It’s time to update your hater blockers and make sure they compliment the shape of your face. The key is to experiment with different colors and shapes and pick out sunglasses that make you feel your very best, regardless of the rules. Here are some tips to help you along the way. –mckenzie harris
Choosing the Right Size
To get the perfect fit, imagine your face is being divided into thirds (your forehead being one third, the sunglasses being the next, and the mouth and chin being the rest). If your sunglasses take up significantly more or less space than the other thirds, switch to a different size.
Tip: More hair can carry more frame. So if you’ve got big hair, don’t be afraid of oversize glasses.
Yes: Oversize or wrap styles
No: Frames that are too narrow for your face
Your Profile – Longer than it is wide, usually with a larger forehead.
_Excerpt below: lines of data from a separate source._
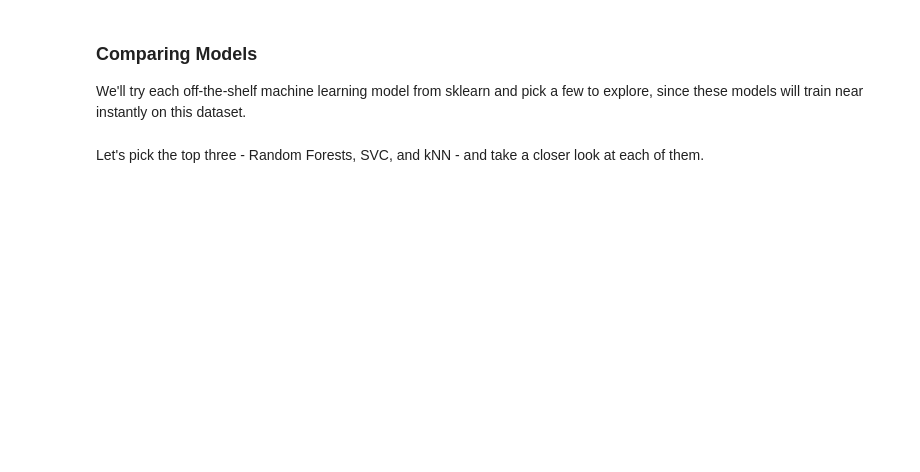
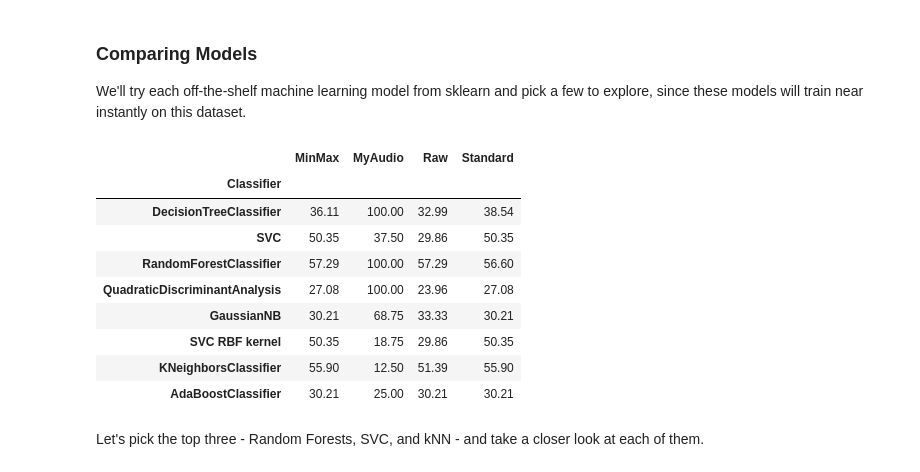
Before and after one commit to stnewaz/Week3-ClassicML, a Jupyter notebook: Week_3_MachineLearning.ipynb, the cells around one changed output. Saved outputs shown, nothing was run; the diff lists cells and outputs as text; code cells hidden in the pictures; blank space fills up the shorter version.

```diff
--- a/Week_3_MachineLearning.ipynb
+++ b/Week_3_MachineLearning.ipynb
@@ -532,6 +532,76 @@ X_train_minmax, X_test_minmax, _, _ = train_test_split(
 # %% [markdown]
 ### Comparing Models
 We'll try each off-the-shelf machine learning model from sklearn and pick a few to explore, since these models will train near instantly on this dataset.
+# %%
+from sklearn.neighbors import KNeighborsClassifier
+from sklearn.svm import SVC
+from sklearn.tree import DecisionTreeClassifier
+from sklearn.ensemble import RandomForestClassifier, AdaBoostClassifier
+from sklearn.naive_bayes import GaussianNB
+from sklearn.discriminant_analysis import QuadraticDiscriminantAnalysis
+
+classification_models = [
+    KNeighborsClassifier(),#(3),
+    SVC(kernel='linear'),#, C=0.025),
+    SVC(kernel='rbf'),
+    DecisionTreeClassifier(),#max_depth=5),
+    RandomForestClassifier(),#max_depth=5, n_estimators=10, max_features=1),
+    AdaBoostClassifier(),
+    GaussianNB(),
+    QuadraticDiscriminantAnalysis()]
+
+scalers = {
+    "Standard": (X_train_scaled, X_test_scaled),
+    "MinMax": (X_train_minmax, X_test_minmax),
+    "Raw": (X_train, X_test)
+}
+
+scores = []
+my_score = []
+
+# loop through all the models
+for model in classification_models:
+    model_name = type(model).__name__
+    if model_name=='SVC' and model.kernel=='rbf': model_name+=' RBF kernel'
+
+    # Score on your scaled personal data
+    model.fit(myfeatures_scaled_df, emotions2)
+    my_score = model.score(myfeatures_scaled_df, emotions2)
+    scores.append((model_name, "My Scaled Audio", round(100*my_score, 2)))
+
+    #loop through all the scaled data
+    for scaler, (X_train_data, X_test_data) in scalers.items():
+        # creating a new untrained model for each data set
+        model_new = type(model)()
+        #.fit is the term used to training --> then add your training variables
+        model_new.fit(X_train_data, y_train)          # train on each scaler data
+        score = model_new.score(X_test_data, y_test)  # test on each scaler data
+
+        if model_name=='SVC' and model.kernel=='rbf': model_name+=' RBF kernel'
+        scores.append((model_name, scaler, round(100*score, 2)))
+
+# Make it pretty
+scores_df = pd.DataFrame(scores, columns=['Classifier', 'Scaler', 'Accuracy'])
+
+# show each item from the list as a column
+scores_df = scores_df.pivot(index='Classifier', columns='Scaler', values='Accuracy')
+scores_df.columns.name = None
+
+#sort the values by highest to lowest
+scores_df= scores_full.loc[scores_df.max(axis=1).sort_values(ascending=False).index]
+
+scores_df
+# %% [output]
+|  | MinMax | MyAudio | Raw | Standard |
+| Classifier |  |  |  |  |
+| DecisionTreeClassifier | 36.11 | 100.00 | 32.99 | 38.54 |
+| SVC | 50.35 | 37.50 | 29.86 | 50.35 |
+| RandomForestClassifier | 57.29 | 100.00 | 57.29 | 56.60 |
+| QuadraticDiscriminantAnalysis | 27.08 | 100.00 | 23.96 | 27.08 |
+| GaussianNB | 30.21 | 68.75 | 33.33 | 30.21 |
+| SVC RBF kernel | 50.35 | 18.75 | 29.86 | 50.35 |
+| KNeighborsClassifier | 55.90 | 12.50 | 51.39 | 55.90 |
+| AdaBoostClassifier | 30.21 | 25.00 | 30.21 | 30.21 |
 # %% [markdown]
 Let's pick the top three - Random Forests, SVC, and kNN - and take a closer look at each of them.
 # %% [markdown]
```
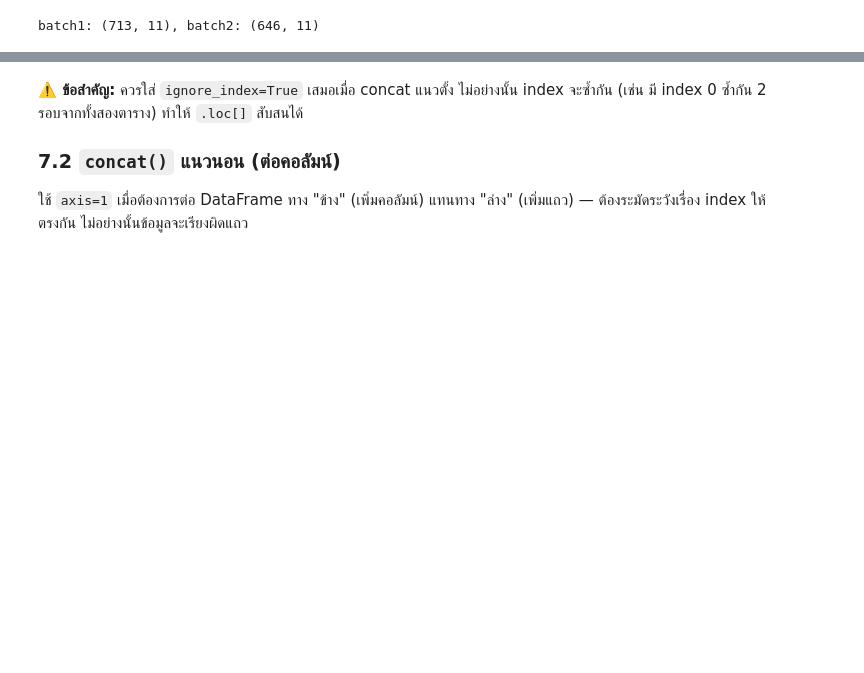
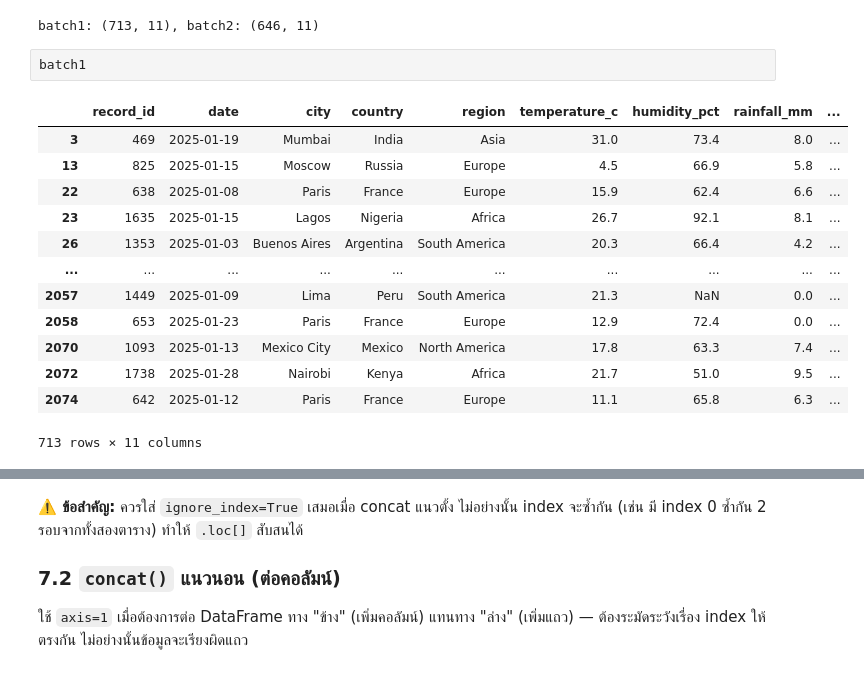
Before and after one commit to PitchayaW/SC-612-104-Essential-Data-Science, a Jupyter notebook: Module-A-Notebooks/SC612104_Session09_Pandas_Advanced.ipynb, the cells around one changed output, grey strips where cells are left out. Drawn from its saved outputs; the diff is of its cells as text; blank space fills up the shorter version.

```diff
--- a/Module-A-Notebooks/SC612104_Session09_Pandas_Advanced.ipynb
+++ b/Module-A-Notebooks/SC612104_Session09_Pandas_Advanced.ipynb
@@ -702,3 +718,19 @@ batch2 = df[df["month"] == 2]
 print(f"batch1: {batch1.shape}, batch2: {batch2.shape}")
 # %% [output]
 batch1: (713, 11), batch2: (646, 11)
+# %%
+batch1
+# %% [output]
+|  | record_id | date | city | country | region | temperature_c | humidity_pct | rainfall_mm | ... |
+| 3 | 469 | 2025-01-19 | Mumbai | India | Asia | 31.0 | 73.4 | 8.0 | ... |
+| 13 | 825 | 2025-01-15 | Moscow | Russia | Europe | 4.5 | 66.9 | 5.8 | ... |
+| 22 | 638 | 2025-01-08 | Paris | France | Europe | 15.9 | 62.4 | 6.6 | ... |
+| 23 | 1635 | 2025-01-15 | Lagos | Nigeria | Africa | 26.7 | 92.1 | 8.1 | ... |
+| 26 | 1353 | 2025-01-03 | Buenos Aires | Argentina | South America | 20.3 | 66.4 | 4.2 | ... |
+| ... | ... | ... | ... | ... | ... | ... | ... | ... | ... |
+| 2057 | 1449 | 2025-01-09 | Lima | Peru | South America | 21.3 | NaN | 0.0 | ... |
+| 2058 | 653 | 2025-01-23 | Paris | France | Europe | 12.9 | 72.4 | 0.0 | ... |
+| 2070 | 1093 | 2025-01-13 | Mexico City | Mexico | North America | 17.8 | 63.3 | 7.4 | ... |
+| 2072 | 1738 | 2025-01-28 | Nairobi | Kenya | Africa | 21.7 | 51.0 | 9.5 | ... |
+| 2074 | 642 | 2025-01-12 | Paris | France | Europe | 11.1 | 65.8 | 6.3 | ... |
+713 rows × 11 columns
```
Also changed, not shown: parts of 17 cells of this notebook.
Frames should cover as much of the center of the face as possible in order to minimize length. Oversize shades work best. Details at the temples are also a great way to add visual width.
Yes: Any shape works on you.
Your Profile – The most balanced shape with well-placed features.
The oval-shaped face can wear almost any frame style. The best way to choose? Take pictures of yourself in different glasses.
Yes: Round, oval, cat’s-eye
No: Sharp geometric shapes — they emphasize an angular profile
Your Profile – Strong jawline and equally broad forehead, with predominantly straight lines from top to bottom.
Pick frames that are slightly rounded at the edges to soften and balance features. Get frames that sit high enough on the face to downplay the sharpness of the jawline.
Yes: Cat’s eye, round
No: Overly embellished glasses
Your Profile – Broad at the forehead and cheekbones and narrow at the chin.
To broaden the appearance of the chin and draw more proportion throughout the face, try thin, light metal or clear plastic frames that have broader bottom halves.
Yes: Wide, rectangular frames
No: Round frames or colored lenses, which exaggerate fullness
Your Profile: Soft curves around the jaw and a wider face.
To downplay the roundness, select frames with straight or angular lines. Deep colors, such as black or tortoiseshell, minimize fullness.